As I discussed previously, for the past couple of ill-timed winter weeks, Ash has been pushing his shirt-sleeves up to his elbows, his pant-legs up to his knees, and, at fewer points during the day, also his shirts up to his ribcage. It doesn’t matter how tight or loose the fabric is, or what the texture is. I assumed, for lack of anything more frustration-relieving to do, that this was due to Ash entering a period when those parts of his body were tactile-hypersensitive, and the feeling of fabric on those areas of skin was annoying, irritating, perhaps even painful. It’s so often hard to tell, with him….even FOR him. Ash had been having bouts of audio and tactile hypersensitivity in general, recently*, so this particular pattern wasn’t exactly out of place in the phase.
* We have had to try getting into the habit of him telling us what our voices sound like to him / asking us what our voices are supposed to sound like / us telling him what our voices are supposed to sound like / him telling us what volume he needs us to speak at, if we’re not trying to yell, if things seem amiss once they reach his ears….so that he doesn’t think we’re shouting at him when we’re just speaking at a normal, low volume, and wonder why we’re upset. We have also had to adopt a new policy when it comes to hugs.
I’ve tried asking him why he was pushing his clothes up, why it was better to feel colder than to have clothes in those places. He always did something like say, “Oh! Oh! My knees are cold, you are RIGHT!”….and then he’d pull his pant-legs down, and two seconds later hike them back up.
Tonight, I got a little further.
How he answered: “It was too distracting, so I had to make it the right size for the arms and legs and tummy parts that have to move for a hard time.”
Translation: I have to push the clothes up until they fall at the right length to not make more difficult, through the distracting feeling of them on my skin, my efforts at controlling the movement of my arms/hands, legs/feet and tummy/waist/hips.

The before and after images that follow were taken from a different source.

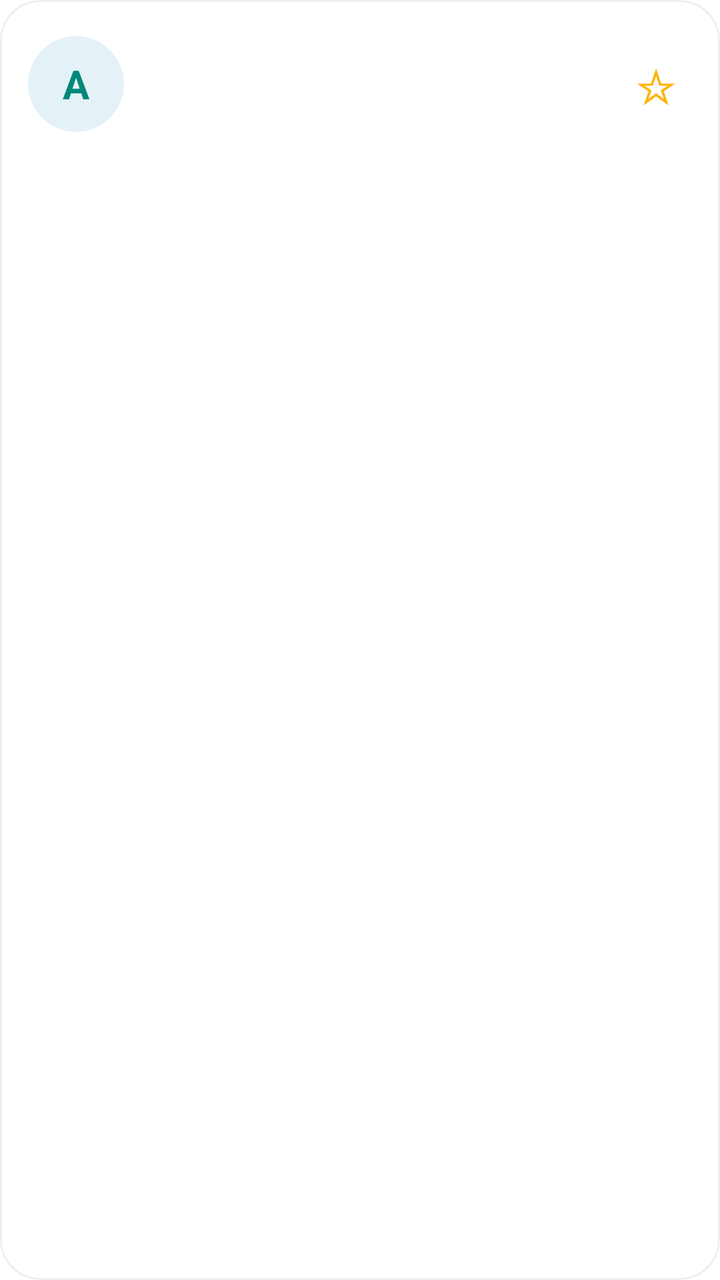
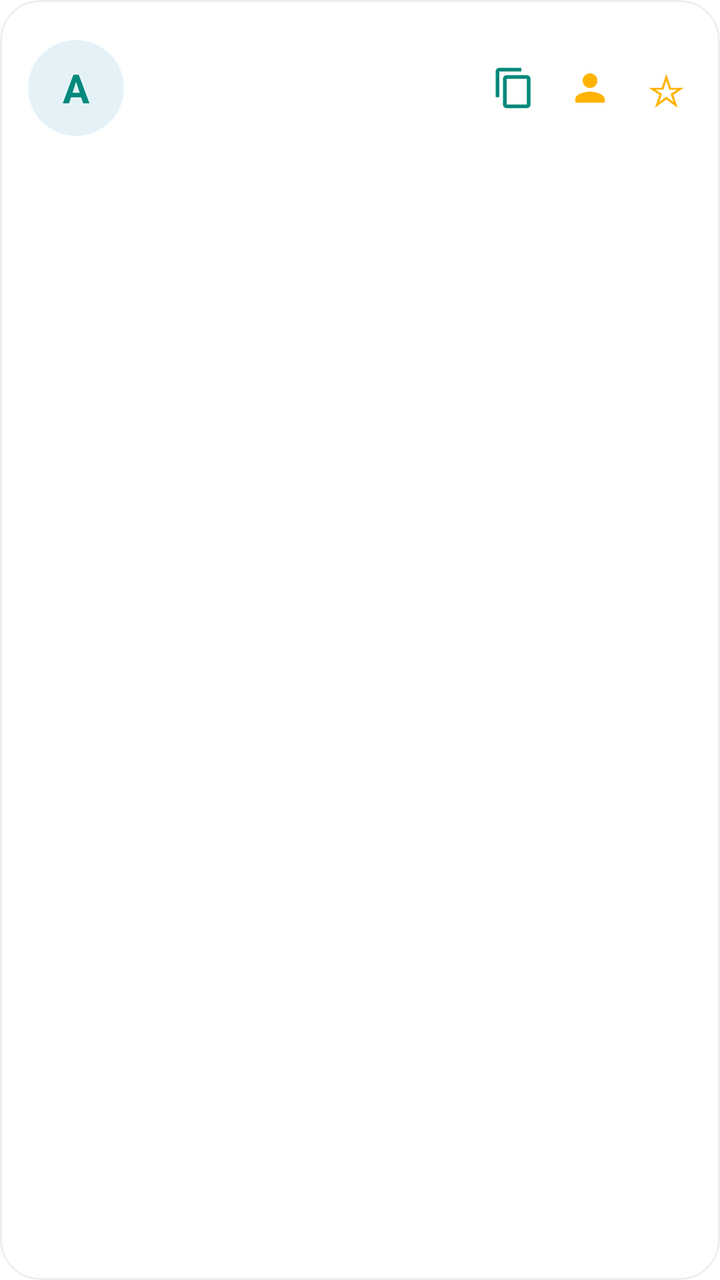

Before-and-after screenshots of an Android layout around one commit, followed by the original layout XML and the change that was made.
<!-- AndroidManifest.xml: application theme Theme.SecurePass -->
<!-- res/layout/item_vault.xml -->
<?xml version="1.0" encoding="utf-8"?>
<com.google.android.material.card.MaterialCardView xmlns:android="http://schemas.android.com/apk/res/android"
    xmlns:app="http://schemas.android.com/apk/res-auto"
    android:layout_width="match_parent"
    android:layout_height="wrap_content"
    android:layout_marginBottom="10dp"
    android:clickable="true"
    android:focusable="true"
    app:cardBackgroundColor="?attr/colorSurface"
    app:cardCornerRadius="20dp"
    app:cardElevation="0dp"
    app:strokeColor="#1F607D8B"
    app:strokeWidth="1dp">

    <LinearLayout
        android:layout_width="match_parent"
        android:layout_height="wrap_content"
        android:gravity="center_vertical"
        android:minHeight="84dp"
        android:orientation="horizontal"
        android:paddingStart="14dp"
        android:paddingTop="12dp"
        android:paddingEnd="8dp"
        android:paddingBottom="12dp">

        <TextView
            android:id="@+id/tvSiteBadge"
            android:layout_width="48dp"
            android:layout_height="48dp"
            android:background="@drawable/vault_badge_background"
            android:gravity="center"
            android:text="A"
            android:textColor="?attr/colorPrimary"
            android:textSize="20sp"
            android:textStyle="bold" />

        <LinearLayout
            android:layout_width="0dp"
            android:layout_height="wrap_content"
            android:layout_marginStart="14dp"
            android:layout_weight="1"
            android:orientation="vertical">

            <TextView
                android:id="@+id/tvSiteName"
                android:layout_width="match_parent"
                android:layout_height="wrap_content"
                android:ellipsize="end"
                android:maxLines="1"
                android:textColor="?android:attr/textColorPrimary"
                android:textSize="16sp"
                android:textStyle="bold" />

            <TextView
                android:id="@+id/tvUsername"
                android:layout_width="match_parent"
                android:layout_height="wrap_content"
                android:layout_marginTop="4dp"
                android:ellipsize="middle"
                android:maxLines="1"
                android:textColor="?android:attr/textColorSecondary"
                android:textSize="13sp" />
        </LinearLayout>

        <TextView
            android:id="@+id/tvFavorite"
            android:layout_width="48dp"
            android:layout_height="48dp"
            android:gravity="center"
            android:text="☆"
            android:textColor="?attr/colorSecondary"
            android:textSize="24sp" />
    </LinearLayout>
</com.google.android.material.card.MaterialCardView>
<!-- resources referenced by this layout -->
<resources>
  <!-- drawable vault_badge_background (drawable) -->
  <?xml version="1.0" encoding="utf-8"?>
  <shape xmlns:android="http://schemas.android.com/apk/res/android" android:shape="oval">
      <solid android:color="#E4F2F8" />
  </shape>
  <style name="Theme.SecurePass" parent="Theme.MaterialComponents.DayNight.NoActionBar">
          
          <item name="colorPrimary">@color/palette_teal_primary</item>
          <item name="colorOnPrimary">@color/white</item>
          
          <item name="colorSecondary">#FFB300</item>
          <item name="colorOnSecondary">#000000</item>
          
          <item name="android:statusBarColor">@color/palette_teal_variant</item>
          
          <item name="android:windowBackground">?android:attr/colorBackground</item>
      </style>
  <color name="palette_teal_primary">#00897B</color>
  <color name="white">#FFFFFFFF</color>
  <color name="palette_teal_variant">#00695C</color>
</resources>

<!-- the commit's change to res/layout/item_vault.xml (unified diff, before → after) -->
@@ -16,7 +16,7 @@
         android:layout_width="match_parent"
         android:layout_height="wrap_content"
         android:gravity="center_vertical"
-        android:minHeight="84dp"
+        android:minHeight="88dp"
         android:orientation="horizontal"
         android:paddingStart="14dp"
         android:paddingTop="12dp"
@@ -55,20 +55,100 @@
                 android:id="@+id/tvUsername"
                 android:layout_width="match_parent"
                 android:layout_height="wrap_content"
-                android:layout_marginTop="4dp"
+                android:layout_marginTop="2dp"
                 android:ellipsize="middle"
                 android:maxLines="1"
                 android:textColor="?android:attr/textColorSecondary"
                 android:textSize="13sp" />
+
+            <LinearLayout
+                android:layout_width="wrap_content"
+                android:layout_height="wrap_content"
+                android:layout_marginTop="6dp"
+                android:gravity="center_vertical"
+                android:orientation="horizontal">
+
+                <TextView
+                    android:id="@+id/tvStrengthBadge"
+                    android:layout_width="wrap_content"
+                    android:layout_height="wrap_content"
+                    android:background="@drawable/badge_pill_background"
+                    android:paddingStart="7dp"
+                    android:paddingTop="2dp"
+                    android:paddingEnd="7dp"
+                    android:paddingBottom="2dp"
+                    android:text="Strong"
+                    android:textSize="11sp"
+                    android:textStyle="bold"
+                    android:visibility="gone" />
+
+                <TextView
+                    android:id="@+id/tvReusedBadge"
+                    android:layout_width="wrap_content"
+                    android:layout_height="wrap_content"
+                    android:layout_marginStart="6dp"
+                    android:background="@drawable/badge_pill_background"
+                    android:paddingStart="7dp"
+                    android:paddingTop="2dp"
+                    android:paddingEnd="7dp"
+                    android:paddingBottom="2dp"
+                    android:text="🔁 Reused"
+                    android:textColor="#D32F2F"
+                    android:textSize="11sp"
+                    android:textStyle="bold"
+                    android:visibility="gone" />
+
+                <TextView
+                    android:id="@+id/tvTotpBadge"
+                    android:layout_width="wrap_content"
+                    android:layout_height="wrap_content"
+                    android:layout_marginStart="6dp"
+                    android:background="@drawable/badge_pill_background"
+                    android:paddingStart="7dp"
+                    android:paddingTop="2dp"
+                    android:paddingEnd="7dp"
+                    android:paddingBottom="2dp"
+                    android:text="🔑 2FA"
+                    android:textColor="?attr/colorPrimary"
+                    android:textSize="11sp"
+                    android:textStyle="bold"
+                    android:visibility="gone" />
+            </LinearLayout>
         </LinearLayout>
 
-        <TextView
-            android:id="@+id/tvFavorite"
-            android:layout_width="48dp"
-            android:layout_height="48dp"
-            android:gravity="center"
-            android:text="☆"
-            android:textColor="?attr/colorSecondary"
-            android:textSize="24sp" />
+        <LinearLayout
+            android:layout_width="wrap_content"
+            android:layout_height="wrap_content"
+            android:gravity="center_vertical"
+            android:orientation="horizontal">
+
+            <ImageView
+                android:id="@+id/btnCopyPass"
+                android:layout_width="38dp"
+                android:layout_height="38dp"
+                android:background="?attr/selectableItemBackgroundBorderless"
+                android:contentDescription="@string/copy_password"
+                android:padding="8dp"
+                android:src="@drawable/ic_copy_password" />
+
+            <ImageView
+                android:id="@+id/btnCopyUser"
+                android:layout_width="38dp"
+                android:layout_height="38dp"
+                android:background="?attr/selectableItemBackgroundBorderless"
+                android:contentDescription="@string/copy_username"
+                android:padding="8dp"
+                android:src="@drawable/ic_copy_username" />
+
+            <TextView
+                android:id="@+id/tvFavorite"
+                android:layout_width="38dp"
+                android:layout_height="38dp"
+                android:background="?attr/selectableItemBackgroundBorderless"
+                android:gravity="center"
+                android:text="☆"
+                android:textColor="?attr/colorSecondary"
+                android:textSize="22sp" />
+        </LinearLayout>
     </LinearLayout>
 </com.google.android.material.card.MaterialCardView>
<!-- resource entries referenced after the edit -->
@@ -1,10 +1,38 @@
 <!-- resources referenced by this layout -->
 <resources>
+  <!-- drawable badge_pill_background (drawable) -->
+  <?xml version="1.0" encoding="utf-8"?>
+  <shape xmlns:android="http://schemas.android.com/apk/res/android" android:shape="rectangle">
+      <corners android:radius="8dp" />
+      <solid android:color="#1A808080" />
+  </shape>
+  <!-- drawable ic_copy_password (drawable) -->
+  <vector xmlns:android="http://schemas.android.com/apk/res/android"
+      android:width="24dp"
+      android:height="24dp"
+      android:viewportWidth="24"
+      android:viewportHeight="24">
+      <path
+          android:fillColor="?attr/colorPrimary"
+          android:pathData="M16,1H4C2.9,1 2,1.9 2,3V17H4V3H16V1ZM19,5H8C6.9,5 6,5.9 6,7V21C6,22.1 6.9,23 8,23H19C20.1,23 21,22.1 21,21V7C21,5.9 20.1,5 19,5ZM19,21H8V7H19V21Z"/>
+  </vector>
+  <!-- drawable ic_copy_username (drawable) -->
+  <vector xmlns:android="http://schemas.android.com/apk/res/android"
+      android:width="24dp"
+      android:height="24dp"
+      android:viewportWidth="24"
+      android:viewportHeight="24">
+      <path
+          android:fillColor="?attr/colorSecondary"
+          android:pathData="M12,12c2.21,0 4,-1.79 4,-4s-1.79,-4 -4,-4 -4,1.79 -4,4 1.79,4 4,4zM12,14c-2.67,0 -8,1.34 -8,4v2h16v-2c0,-2.66 -5.33,-4 -8,-4z"/>
+  </vector>
   <!-- drawable vault_badge_background (drawable) -->
   <?xml version="1.0" encoding="utf-8"?>
   <shape xmlns:android="http://schemas.android.com/apk/res/android" android:shape="oval">
       <solid android:color="#E4F2F8" />
   </shape>
+  <string name="copy_password">Copy password</string>
+  <string name="copy_username">Copy username</string>
   <style name="Theme.SecurePass" parent="Theme.MaterialComponents.DayNight.NoActionBar">
           
           <item name="colorPrimary">@color/palette_teal_primary</item>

Ok then. He is recognizing a sensory challenge, and coming up with a way to cope with it. It might not be the most weather-appropriate or socially inconspicuous coping mechanism, but I am still impressed.